## Exercise objective
Working from the listing below, pick each line containing the word "focus" and copy it.

<<<<

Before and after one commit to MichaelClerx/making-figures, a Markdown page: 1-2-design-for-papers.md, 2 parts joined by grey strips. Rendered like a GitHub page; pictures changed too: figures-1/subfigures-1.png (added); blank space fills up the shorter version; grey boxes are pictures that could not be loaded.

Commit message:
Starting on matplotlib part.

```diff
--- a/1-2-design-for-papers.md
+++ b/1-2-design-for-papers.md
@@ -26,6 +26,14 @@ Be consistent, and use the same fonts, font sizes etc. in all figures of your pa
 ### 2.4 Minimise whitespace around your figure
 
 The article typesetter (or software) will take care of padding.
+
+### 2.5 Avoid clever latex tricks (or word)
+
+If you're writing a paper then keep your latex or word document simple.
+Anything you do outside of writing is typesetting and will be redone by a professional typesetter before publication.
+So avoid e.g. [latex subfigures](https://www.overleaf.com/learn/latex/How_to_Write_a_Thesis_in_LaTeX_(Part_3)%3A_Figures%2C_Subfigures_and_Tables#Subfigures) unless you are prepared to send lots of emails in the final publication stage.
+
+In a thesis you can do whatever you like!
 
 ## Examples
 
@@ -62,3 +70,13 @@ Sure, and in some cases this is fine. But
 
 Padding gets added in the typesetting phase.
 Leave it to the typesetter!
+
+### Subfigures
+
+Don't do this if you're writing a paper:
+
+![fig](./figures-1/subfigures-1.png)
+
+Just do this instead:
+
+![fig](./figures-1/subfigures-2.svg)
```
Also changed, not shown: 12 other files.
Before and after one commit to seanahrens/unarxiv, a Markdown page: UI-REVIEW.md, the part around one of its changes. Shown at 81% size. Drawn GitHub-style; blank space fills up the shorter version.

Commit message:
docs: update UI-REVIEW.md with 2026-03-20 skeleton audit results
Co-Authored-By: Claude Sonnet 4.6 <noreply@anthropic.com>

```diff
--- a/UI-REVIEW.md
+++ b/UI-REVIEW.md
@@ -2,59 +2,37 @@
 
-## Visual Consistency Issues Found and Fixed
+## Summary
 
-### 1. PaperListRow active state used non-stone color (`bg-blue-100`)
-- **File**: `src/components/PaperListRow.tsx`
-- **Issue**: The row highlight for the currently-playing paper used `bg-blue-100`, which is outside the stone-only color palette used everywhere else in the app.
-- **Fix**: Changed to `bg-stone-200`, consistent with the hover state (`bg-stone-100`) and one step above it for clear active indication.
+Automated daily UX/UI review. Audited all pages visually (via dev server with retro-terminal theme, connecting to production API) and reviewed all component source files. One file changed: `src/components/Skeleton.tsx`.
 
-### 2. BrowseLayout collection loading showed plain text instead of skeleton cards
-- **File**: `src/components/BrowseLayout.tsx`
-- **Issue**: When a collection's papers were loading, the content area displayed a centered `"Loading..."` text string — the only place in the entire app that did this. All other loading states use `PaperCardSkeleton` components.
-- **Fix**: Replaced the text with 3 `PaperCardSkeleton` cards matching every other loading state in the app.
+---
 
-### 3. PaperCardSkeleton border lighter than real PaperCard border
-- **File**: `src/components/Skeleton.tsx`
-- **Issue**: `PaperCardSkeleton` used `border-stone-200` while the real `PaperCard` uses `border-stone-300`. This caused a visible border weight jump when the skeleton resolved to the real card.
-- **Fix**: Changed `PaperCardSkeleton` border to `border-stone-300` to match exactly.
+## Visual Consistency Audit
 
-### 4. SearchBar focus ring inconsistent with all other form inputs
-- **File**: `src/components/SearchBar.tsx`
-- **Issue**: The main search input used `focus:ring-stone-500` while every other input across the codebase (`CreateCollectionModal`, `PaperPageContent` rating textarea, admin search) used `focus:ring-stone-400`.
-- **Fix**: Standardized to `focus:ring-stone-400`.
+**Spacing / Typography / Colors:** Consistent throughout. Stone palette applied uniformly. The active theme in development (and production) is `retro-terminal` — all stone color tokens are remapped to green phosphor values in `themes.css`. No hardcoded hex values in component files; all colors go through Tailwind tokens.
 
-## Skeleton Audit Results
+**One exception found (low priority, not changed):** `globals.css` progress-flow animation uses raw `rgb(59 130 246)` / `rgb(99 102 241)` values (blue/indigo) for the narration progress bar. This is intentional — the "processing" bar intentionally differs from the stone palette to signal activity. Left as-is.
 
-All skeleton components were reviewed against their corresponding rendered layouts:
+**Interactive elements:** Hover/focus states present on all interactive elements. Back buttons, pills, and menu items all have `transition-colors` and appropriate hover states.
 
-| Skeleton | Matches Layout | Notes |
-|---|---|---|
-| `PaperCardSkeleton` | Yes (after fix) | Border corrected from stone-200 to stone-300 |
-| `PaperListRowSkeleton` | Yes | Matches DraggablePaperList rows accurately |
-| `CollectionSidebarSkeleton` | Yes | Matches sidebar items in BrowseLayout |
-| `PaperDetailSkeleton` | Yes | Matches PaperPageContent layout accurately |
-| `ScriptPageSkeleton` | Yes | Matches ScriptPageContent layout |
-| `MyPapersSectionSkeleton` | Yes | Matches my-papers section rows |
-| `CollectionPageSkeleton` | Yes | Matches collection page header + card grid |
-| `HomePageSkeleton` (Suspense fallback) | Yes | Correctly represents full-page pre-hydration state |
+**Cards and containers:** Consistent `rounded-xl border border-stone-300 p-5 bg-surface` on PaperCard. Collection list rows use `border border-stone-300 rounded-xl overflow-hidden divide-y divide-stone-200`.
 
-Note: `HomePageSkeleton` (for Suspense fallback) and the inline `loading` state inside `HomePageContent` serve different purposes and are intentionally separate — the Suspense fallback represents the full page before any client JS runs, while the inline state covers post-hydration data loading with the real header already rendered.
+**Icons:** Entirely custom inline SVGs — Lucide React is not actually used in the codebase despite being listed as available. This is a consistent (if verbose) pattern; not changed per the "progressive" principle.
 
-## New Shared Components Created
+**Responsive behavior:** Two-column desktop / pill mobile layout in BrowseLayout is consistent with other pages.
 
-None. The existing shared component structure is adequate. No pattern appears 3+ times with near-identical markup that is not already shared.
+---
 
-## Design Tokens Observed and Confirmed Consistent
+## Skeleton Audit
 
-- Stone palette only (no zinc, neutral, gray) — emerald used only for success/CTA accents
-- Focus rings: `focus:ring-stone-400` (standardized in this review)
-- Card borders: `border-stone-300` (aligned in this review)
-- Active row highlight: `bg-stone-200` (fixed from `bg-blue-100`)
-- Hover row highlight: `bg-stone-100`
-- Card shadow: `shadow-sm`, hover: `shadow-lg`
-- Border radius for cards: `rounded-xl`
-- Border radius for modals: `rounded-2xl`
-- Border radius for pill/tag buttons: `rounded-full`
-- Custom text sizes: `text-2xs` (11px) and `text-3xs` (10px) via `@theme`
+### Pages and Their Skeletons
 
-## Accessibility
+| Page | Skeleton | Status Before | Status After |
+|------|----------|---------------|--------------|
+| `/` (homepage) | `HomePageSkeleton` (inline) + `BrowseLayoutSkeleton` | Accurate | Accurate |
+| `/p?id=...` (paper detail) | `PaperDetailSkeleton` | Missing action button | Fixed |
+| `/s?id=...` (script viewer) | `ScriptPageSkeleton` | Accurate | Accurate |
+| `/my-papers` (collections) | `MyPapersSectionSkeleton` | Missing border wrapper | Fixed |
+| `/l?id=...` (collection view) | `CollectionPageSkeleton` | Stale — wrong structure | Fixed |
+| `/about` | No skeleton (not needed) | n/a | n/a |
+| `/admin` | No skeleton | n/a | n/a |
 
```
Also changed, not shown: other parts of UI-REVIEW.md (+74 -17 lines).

>>>>

## Response to the task
-### 4. SearchBar focus ring inconsistent with all other form inputs
-- **Issue**: The main search input used `focus:ring-stone-500` while every other input across the codebase (`CreateCollectionModal`, `PaperPageContent` rating textarea, admin search) used `focus:ring-stone-400`.
-- **Fix**: Standardized to `focus:ring-stone-400`.
+**Interactive elements:** Hover/focus states present on all interactive elements. Back buttons, pills, and menu items all have `transition-colors` and appropriate hover states.
-- Focus rings: `focus:ring-stone-400` (standardized in this review)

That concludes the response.